» **Task to carry out**:
Could you copy every record exactly, leaving the pictures behind?
※
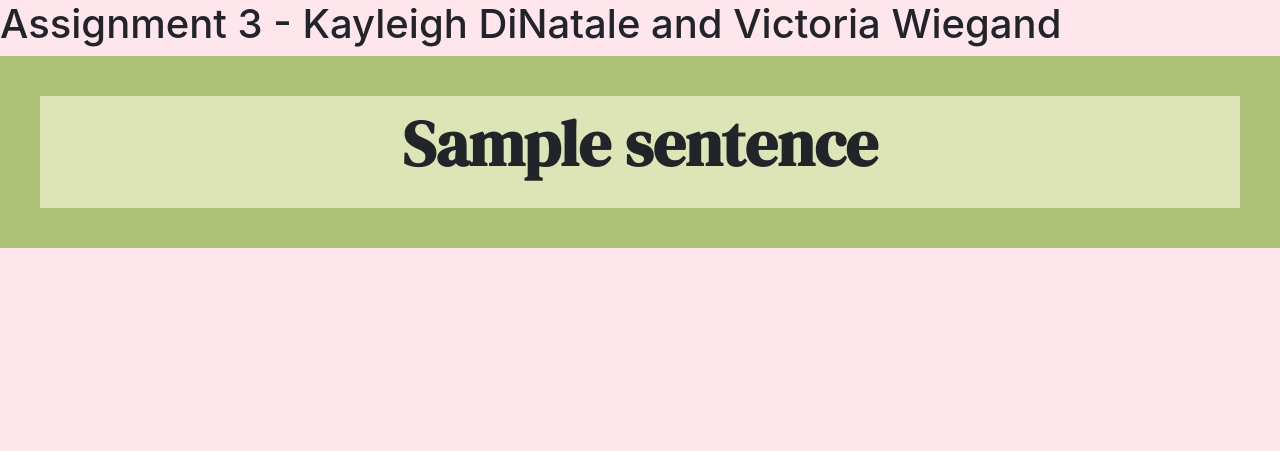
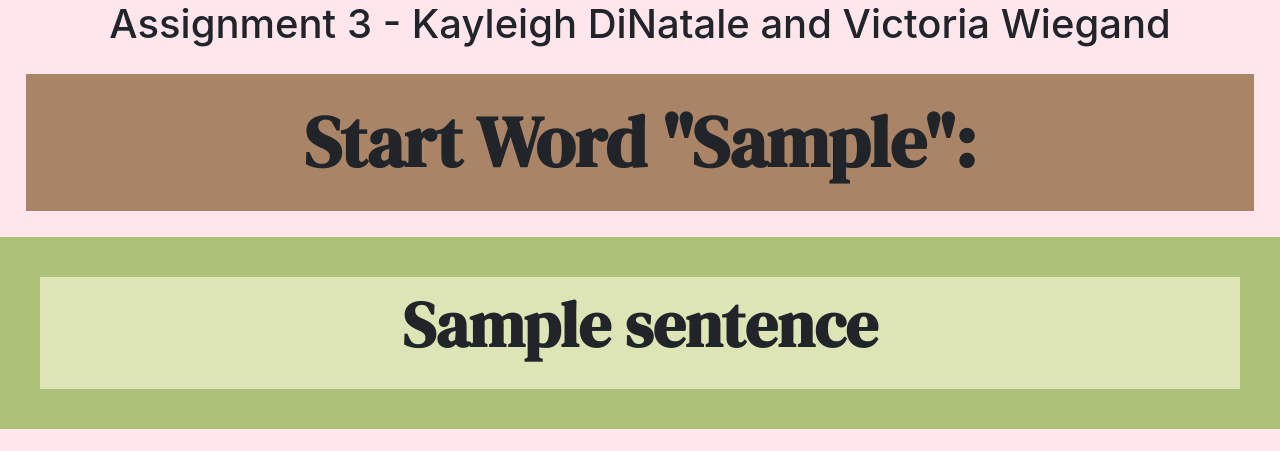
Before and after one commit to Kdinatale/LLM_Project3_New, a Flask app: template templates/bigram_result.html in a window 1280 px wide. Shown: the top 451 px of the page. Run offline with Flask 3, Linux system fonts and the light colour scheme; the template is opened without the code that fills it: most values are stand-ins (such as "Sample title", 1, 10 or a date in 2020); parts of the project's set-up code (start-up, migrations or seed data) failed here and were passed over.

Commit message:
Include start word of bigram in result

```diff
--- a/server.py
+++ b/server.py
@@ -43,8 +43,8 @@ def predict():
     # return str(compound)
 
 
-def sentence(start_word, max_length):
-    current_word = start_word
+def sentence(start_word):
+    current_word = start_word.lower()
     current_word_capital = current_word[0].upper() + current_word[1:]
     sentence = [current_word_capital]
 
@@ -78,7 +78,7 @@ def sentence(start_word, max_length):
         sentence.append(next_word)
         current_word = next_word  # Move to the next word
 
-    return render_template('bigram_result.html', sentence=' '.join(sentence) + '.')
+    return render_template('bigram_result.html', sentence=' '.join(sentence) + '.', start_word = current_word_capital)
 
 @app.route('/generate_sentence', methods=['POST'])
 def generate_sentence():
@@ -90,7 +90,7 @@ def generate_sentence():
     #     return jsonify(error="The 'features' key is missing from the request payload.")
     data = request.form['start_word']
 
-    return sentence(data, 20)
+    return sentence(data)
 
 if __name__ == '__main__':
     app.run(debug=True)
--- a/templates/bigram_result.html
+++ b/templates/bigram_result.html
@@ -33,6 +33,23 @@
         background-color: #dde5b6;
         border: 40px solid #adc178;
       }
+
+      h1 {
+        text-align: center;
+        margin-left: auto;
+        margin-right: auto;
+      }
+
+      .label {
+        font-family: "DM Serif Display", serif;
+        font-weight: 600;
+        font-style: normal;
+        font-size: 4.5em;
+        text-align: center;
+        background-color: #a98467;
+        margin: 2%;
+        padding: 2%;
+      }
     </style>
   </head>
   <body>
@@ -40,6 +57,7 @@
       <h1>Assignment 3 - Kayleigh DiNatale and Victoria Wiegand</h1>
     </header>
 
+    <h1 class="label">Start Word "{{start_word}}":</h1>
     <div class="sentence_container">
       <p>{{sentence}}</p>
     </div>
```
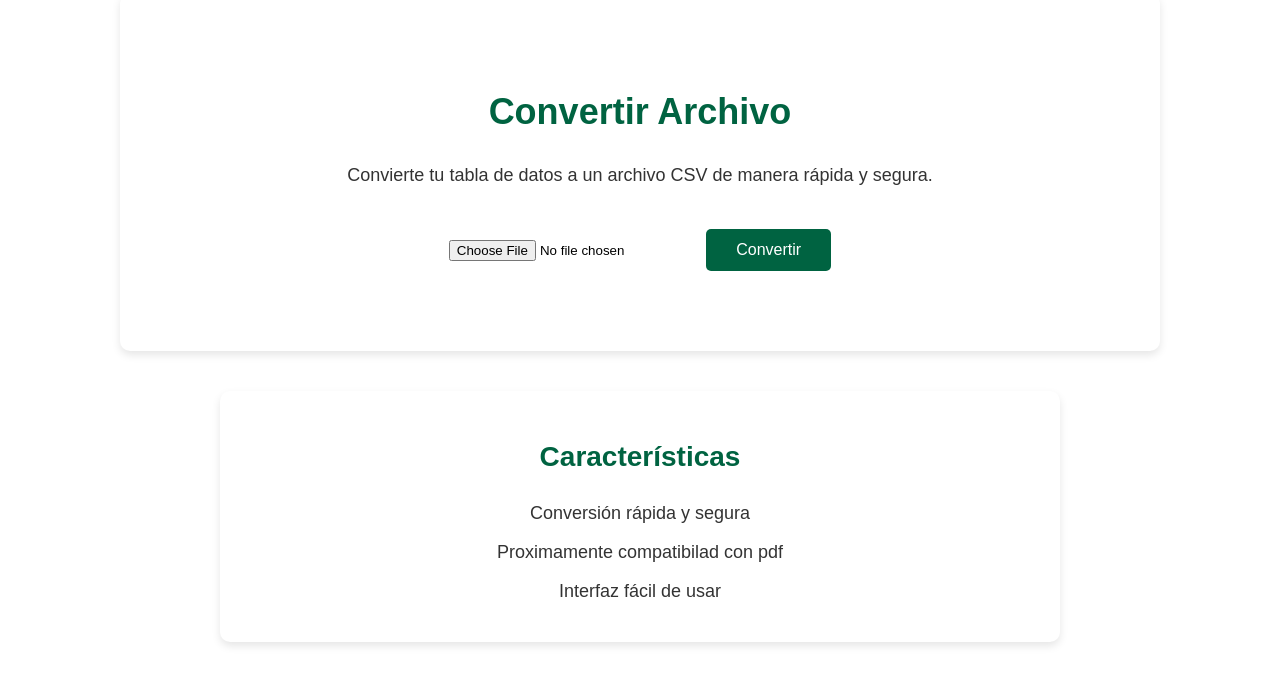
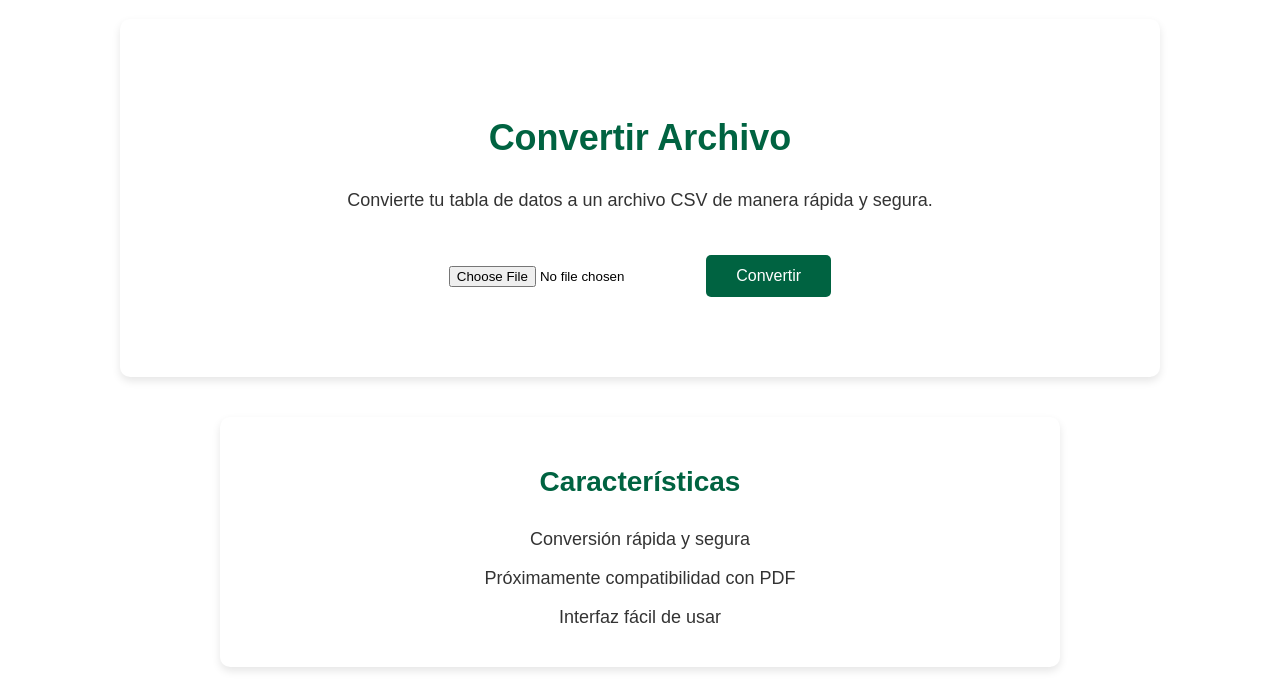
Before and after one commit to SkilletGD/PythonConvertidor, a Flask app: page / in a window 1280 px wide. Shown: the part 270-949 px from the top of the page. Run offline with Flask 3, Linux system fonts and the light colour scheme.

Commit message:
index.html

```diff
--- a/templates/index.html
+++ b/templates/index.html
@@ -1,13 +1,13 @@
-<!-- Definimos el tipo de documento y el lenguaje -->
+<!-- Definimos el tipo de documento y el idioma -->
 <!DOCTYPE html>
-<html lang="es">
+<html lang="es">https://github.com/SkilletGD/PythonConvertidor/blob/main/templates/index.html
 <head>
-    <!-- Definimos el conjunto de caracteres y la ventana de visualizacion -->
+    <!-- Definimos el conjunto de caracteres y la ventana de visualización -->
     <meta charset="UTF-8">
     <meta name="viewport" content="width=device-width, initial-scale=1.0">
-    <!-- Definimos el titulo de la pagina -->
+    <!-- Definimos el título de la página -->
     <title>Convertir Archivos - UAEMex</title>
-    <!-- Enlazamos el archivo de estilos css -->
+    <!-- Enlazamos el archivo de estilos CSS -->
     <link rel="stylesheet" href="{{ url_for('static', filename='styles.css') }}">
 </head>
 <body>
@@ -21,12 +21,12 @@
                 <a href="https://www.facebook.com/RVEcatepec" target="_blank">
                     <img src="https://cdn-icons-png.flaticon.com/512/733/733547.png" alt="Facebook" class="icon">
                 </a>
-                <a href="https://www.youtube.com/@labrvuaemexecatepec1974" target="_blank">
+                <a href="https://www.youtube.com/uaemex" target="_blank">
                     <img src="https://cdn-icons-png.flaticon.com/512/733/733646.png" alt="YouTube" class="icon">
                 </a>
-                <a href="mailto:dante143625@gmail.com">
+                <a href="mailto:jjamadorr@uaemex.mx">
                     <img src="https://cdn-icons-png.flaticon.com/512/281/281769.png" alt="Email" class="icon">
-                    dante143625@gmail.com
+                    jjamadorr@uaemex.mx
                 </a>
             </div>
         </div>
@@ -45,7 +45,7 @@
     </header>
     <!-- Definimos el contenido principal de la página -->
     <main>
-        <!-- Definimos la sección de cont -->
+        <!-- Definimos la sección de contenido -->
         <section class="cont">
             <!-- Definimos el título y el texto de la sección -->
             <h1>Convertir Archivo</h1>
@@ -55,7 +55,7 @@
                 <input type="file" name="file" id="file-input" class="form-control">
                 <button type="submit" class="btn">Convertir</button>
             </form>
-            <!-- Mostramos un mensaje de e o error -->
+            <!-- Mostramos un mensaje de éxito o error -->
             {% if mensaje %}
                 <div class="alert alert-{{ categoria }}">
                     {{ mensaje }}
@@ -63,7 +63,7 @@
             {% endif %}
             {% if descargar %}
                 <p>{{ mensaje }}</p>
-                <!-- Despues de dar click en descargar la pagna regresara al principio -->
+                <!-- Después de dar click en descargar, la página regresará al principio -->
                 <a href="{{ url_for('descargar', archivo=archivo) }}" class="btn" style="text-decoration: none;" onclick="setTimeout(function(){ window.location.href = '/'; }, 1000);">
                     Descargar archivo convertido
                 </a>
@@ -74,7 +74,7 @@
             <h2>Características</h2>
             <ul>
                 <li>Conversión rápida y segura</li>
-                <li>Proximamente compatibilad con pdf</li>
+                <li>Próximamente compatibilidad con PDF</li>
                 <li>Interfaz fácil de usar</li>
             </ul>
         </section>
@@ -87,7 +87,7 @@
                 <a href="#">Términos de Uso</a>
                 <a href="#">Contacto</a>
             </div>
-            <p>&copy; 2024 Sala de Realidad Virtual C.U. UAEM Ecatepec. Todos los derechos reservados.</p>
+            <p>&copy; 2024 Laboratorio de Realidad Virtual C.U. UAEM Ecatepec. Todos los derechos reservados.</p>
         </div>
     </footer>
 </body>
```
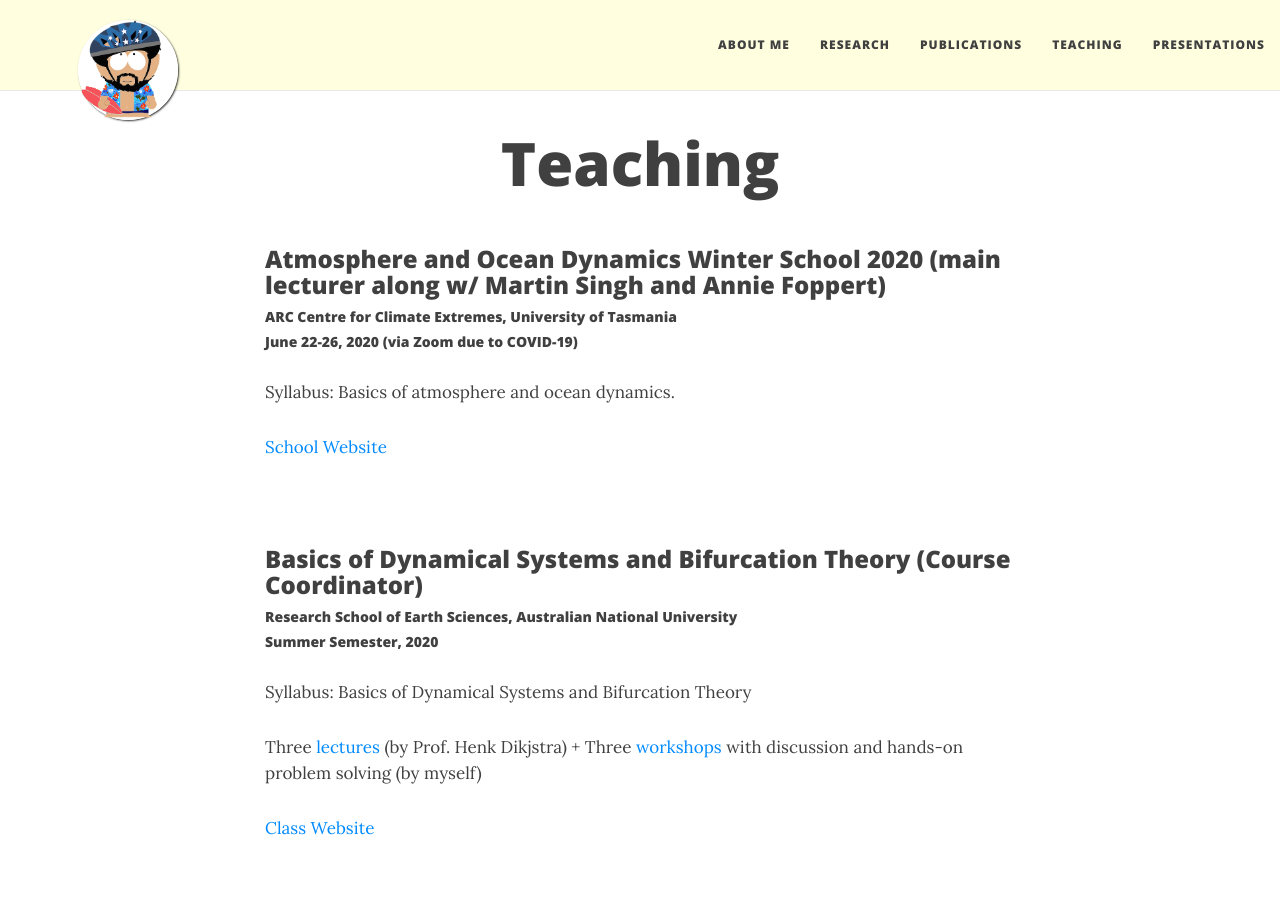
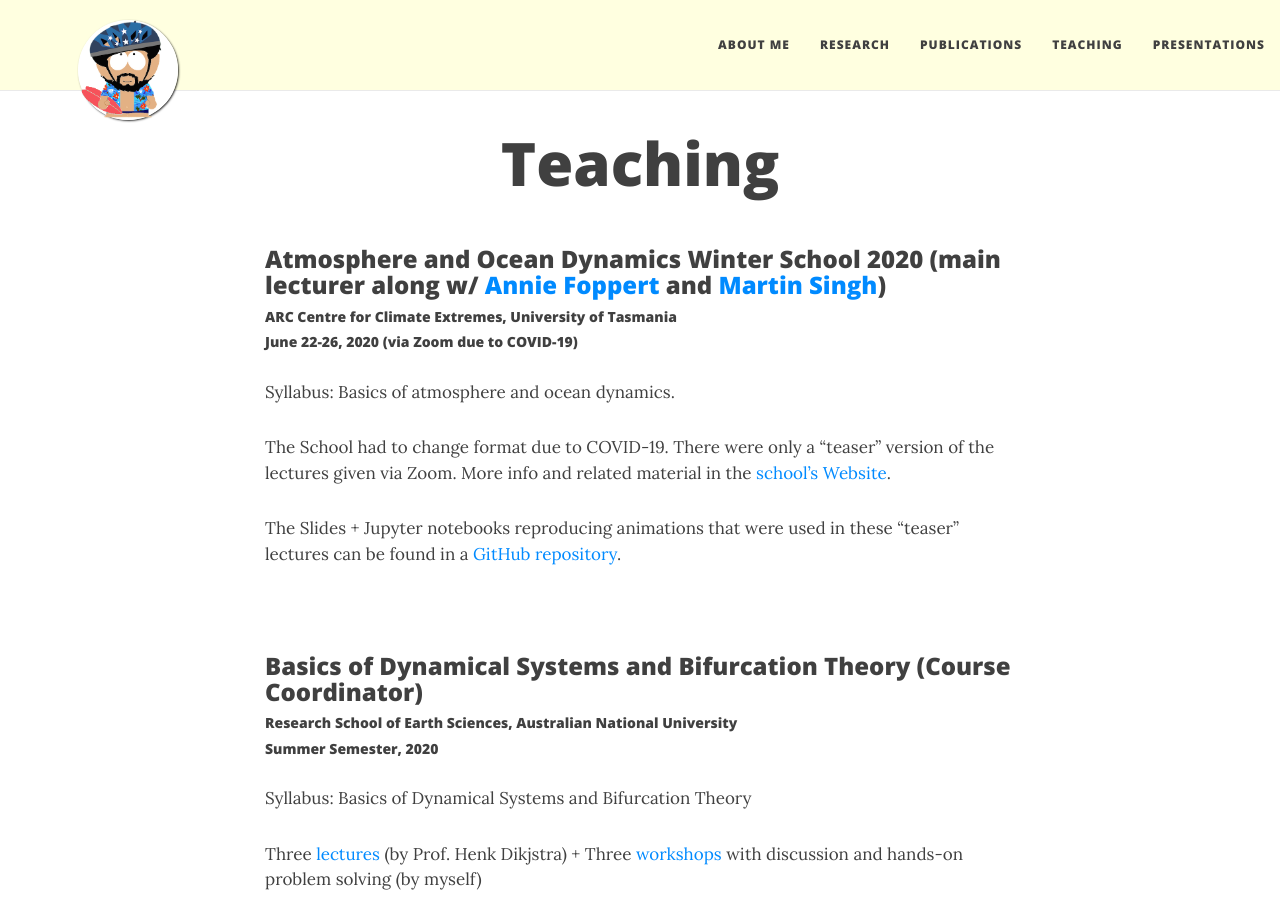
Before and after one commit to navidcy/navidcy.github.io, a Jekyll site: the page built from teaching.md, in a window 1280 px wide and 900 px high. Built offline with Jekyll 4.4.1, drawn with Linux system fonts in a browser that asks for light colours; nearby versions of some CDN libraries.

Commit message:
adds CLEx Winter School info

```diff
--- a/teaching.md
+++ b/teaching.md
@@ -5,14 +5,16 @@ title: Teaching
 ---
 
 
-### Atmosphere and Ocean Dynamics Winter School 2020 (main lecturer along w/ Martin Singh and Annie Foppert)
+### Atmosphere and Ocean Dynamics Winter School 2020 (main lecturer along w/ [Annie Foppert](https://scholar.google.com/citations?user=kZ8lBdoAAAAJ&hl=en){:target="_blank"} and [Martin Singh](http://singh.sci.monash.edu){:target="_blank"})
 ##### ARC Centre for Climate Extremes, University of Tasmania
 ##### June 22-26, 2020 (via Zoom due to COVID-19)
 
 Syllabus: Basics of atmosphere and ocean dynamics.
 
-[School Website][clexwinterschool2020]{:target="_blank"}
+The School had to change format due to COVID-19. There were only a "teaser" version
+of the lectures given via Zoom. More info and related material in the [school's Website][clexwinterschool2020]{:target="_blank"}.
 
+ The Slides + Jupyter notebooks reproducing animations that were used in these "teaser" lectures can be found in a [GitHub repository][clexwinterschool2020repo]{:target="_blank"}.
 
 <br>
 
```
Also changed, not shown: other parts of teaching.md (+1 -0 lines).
※
» **Task solution**:
Before and after one commit to Kdinatale/LLM_Project3_New, a Flask app: template templates/bigram_result.html in a window 1280 px wide. Shown: the top 451 px of the page. Run offline with Flask 3, Linux system fonts and the light colour scheme; the template is opened without the code that fills it: most values are stand-ins (such as "Sample title", 1, 10 or a date in 2020); parts of the project's set-up code (start-up, migrations or seed data) failed here and were passed over.

Commit message:
Include start word of bigram in result

```diff
--- a/server.py
+++ b/server.py
@@ -43,8 +43,8 @@ def predict():
     # return str(compound)
 
 
-def sentence(start_word, max_length):
-    current_word = start_word
+def sentence(start_word):
+    current_word = start_word.lower()
     current_word_capital = current_word[0].upper() + current_word[1:]
     sentence = [current_word_capital]
 
@@ -78,7 +78,7 @@ def sentence(start_word, max_length):
         sentence.append(next_word)
         current_word = next_word  # Move to the next word
 
-    return render_template('bigram_result.html', sentence=' '.join(sentence) + '.')
+    return render_template('bigram_result.html', sentence=' '.join(sentence) + '.', start_word = current_word_capital)
 
 @app.route('/generate_sentence', methods=['POST'])
 def generate_sentence():
@@ -90,7 +90,7 @@ def generate_sentence():
     #     return jsonify(error="The 'features' key is missing from the request payload.")
     data = request.form['start_word']
 
-    return sentence(data, 20)
+    return sentence(data)
 
 if __name__ == '__main__':
     app.run(debug=True)
--- a/templates/bigram_result.html
+++ b/templates/bigram_result.html
@@ -33,6 +33,23 @@
         background-color: #dde5b6;
         border: 40px solid #adc178;
       }
+
+      h1 {
+        text-align: center;
+        margin-left: auto;
+        margin-right: auto;
+      }
+
+      .label {
+        font-family: "DM Serif Display", serif;
+        font-weight: 600;
+        font-style: normal;
+        font-size: 4.5em;
+        text-align: center;
+        background-color: #a98467;
+        margin: 2%;
+        padding: 2%;
+      }
     </style>
   </head>
   <body>
@@ -40,6 +57,7 @@
       <h1>Assignment 3 - Kayleigh DiNatale and Victoria Wiegand</h1>
     </header>
 
+    <h1 class="label">Start Word "{{start_word}}":</h1>
     <div class="sentence_container">
       <p>{{sentence}}</p>
     </div>
```
Before and after one commit to SkilletGD/PythonConvertidor, a Flask app: page / in a window 1280 px wide. Shown: the part 270-949 px from the top of the page. Run offline with Flask 3, Linux system fonts and the light colour scheme.

Commit message:
index.html

```diff
--- a/templates/index.html
+++ b/templates/index.html
@@ -1,13 +1,13 @@
-<!-- Definimos el tipo de documento y el lenguaje -->
+<!-- Definimos el tipo de documento y el idioma -->
 <!DOCTYPE html>
-<html lang="es">
+<html lang="es">https://github.com/SkilletGD/PythonConvertidor/blob/main/templates/index.html
 <head>
-    <!-- Definimos el conjunto de caracteres y la ventana de visualizacion -->
+    <!-- Definimos el conjunto de caracteres y la ventana de visualización -->
     <meta charset="UTF-8">
     <meta name="viewport" content="width=device-width, initial-scale=1.0">
-    <!-- Definimos el titulo de la pagina -->
+    <!-- Definimos el título de la página -->
     <title>Convertir Archivos - UAEMex</title>
-    <!-- Enlazamos el archivo de estilos css -->
+    <!-- Enlazamos el archivo de estilos CSS -->
     <link rel="stylesheet" href="{{ url_for('static', filename='styles.css') }}">
 </head>
 <body>
@@ -21,12 +21,12 @@
                 <a href="https://www.facebook.com/RVEcatepec" target="_blank">
                     <img src="https://cdn-icons-png.flaticon.com/512/733/733547.png" alt="Facebook" class="icon">
                 </a>
-                <a href="https://www.youtube.com/@labrvuaemexecatepec1974" target="_blank">
+                <a href="https://www.youtube.com/uaemex" target="_blank">
                     <img src="https://cdn-icons-png.flaticon.com/512/733/733646.png" alt="YouTube" class="icon">
                 </a>
-                <a href="mailto:dante143625@gmail.com">
+                <a href="mailto:jjamadorr@uaemex.mx">
                     <img src="https://cdn-icons-png.flaticon.com/512/281/281769.png" alt="Email" class="icon">
-                    dante143625@gmail.com
+                    jjamadorr@uaemex.mx
                 </a>
             </div>
         </div>
@@ -45,7 +45,7 @@
     </header>
     <!-- Definimos el contenido principal de la página -->
     <main>
-        <!-- Definimos la sección de cont -->
+        <!-- Definimos la sección de contenido -->
         <section class="cont">
             <!-- Definimos el título y el texto de la sección -->
             <h1>Convertir Archivo</h1>
@@ -55,7 +55,7 @@
                 <input type="file" name="file" id="file-input" class="form-control">
                 <button type="submit" class="btn">Convertir</button>
             </form>
-            <!-- Mostramos un mensaje de e o error -->
+            <!-- Mostramos un mensaje de éxito o error -->
             {% if mensaje %}
                 <div class="alert alert-{{ categoria }}">
                     {{ mensaje }}
@@ -63,7 +63,7 @@
             {% endif %}
             {% if descargar %}
                 <p>{{ mensaje }}</p>
-                <!-- Despues de dar click en descargar la pagna regresara al principio -->
+                <!-- Después de dar click en descargar, la página regresará al principio -->
                 <a href="{{ url_for('descargar', archivo=archivo) }}" class="btn" style="text-decoration: none;" onclick="setTimeout(function(){ window.location.href = '/'; }, 1000);">
                     Descargar archivo convertido
                 </a>
@@ -74,7 +74,7 @@
             <h2>Características</h2>
             <ul>
                 <li>Conversión rápida y segura</li>
-                <li>Proximamente compatibilad con pdf</li>
+                <li>Próximamente compatibilidad con PDF</li>
                 <li>Interfaz fácil de usar</li>
             </ul>
         </section>
@@ -87,7 +87,7 @@
                 <a href="#">Términos de Uso</a>
                 <a href="#">Contacto</a>
             </div>
-            <p>&copy; 2024 Sala de Realidad Virtual C.U. UAEM Ecatepec. Todos los derechos reservados.</p>
+            <p>&copy; 2024 Laboratorio de Realidad Virtual C.U. UAEM Ecatepec. Todos los derechos reservados.</p>
         </div>
     </footer>
 </body>
```
Before and after one commit to navidcy/navidcy.github.io, a Jekyll site: the page built from teaching.md, in a window 1280 px wide and 900 px high. Built offline with Jekyll 4.4.1, drawn with Linux system fonts in a browser that asks for light colours; nearby versions of some CDN libraries.

Commit message:
adds CLEx Winter School info

```diff
--- a/teaching.md
+++ b/teaching.md
@@ -5,14 +5,16 @@ title: Teaching
 ---
 
 
-### Atmosphere and Ocean Dynamics Winter School 2020 (main lecturer along w/ Martin Singh and Annie Foppert)
+### Atmosphere and Ocean Dynamics Winter School 2020 (main lecturer along w/ [Annie Foppert](https://scholar.google.com/citations?user=kZ8lBdoAAAAJ&hl=en){:target="_blank"} and [Martin Singh](http://singh.sci.monash.edu){:target="_blank"})
 ##### ARC Centre for Climate Extremes, University of Tasmania
 ##### June 22-26, 2020 (via Zoom due to COVID-19)
 
 Syllabus: Basics of atmosphere and ocean dynamics.
 
-[School Website][clexwinterschool2020]{:target="_blank"}
+The School had to change format due to COVID-19. There were only a "teaser" version
+of the lectures given via Zoom. More info and related material in the [school's Website][clexwinterschool2020]{:target="_blank"}.
 
+ The Slides + Jupyter notebooks reproducing animations that were used in these "teaser" lectures can be found in a [GitHub repository][clexwinterschool2020repo]{:target="_blank"}.
 
 <br>
 
```
Also changed, not shown: other parts of teaching.md (+1 -0 lines).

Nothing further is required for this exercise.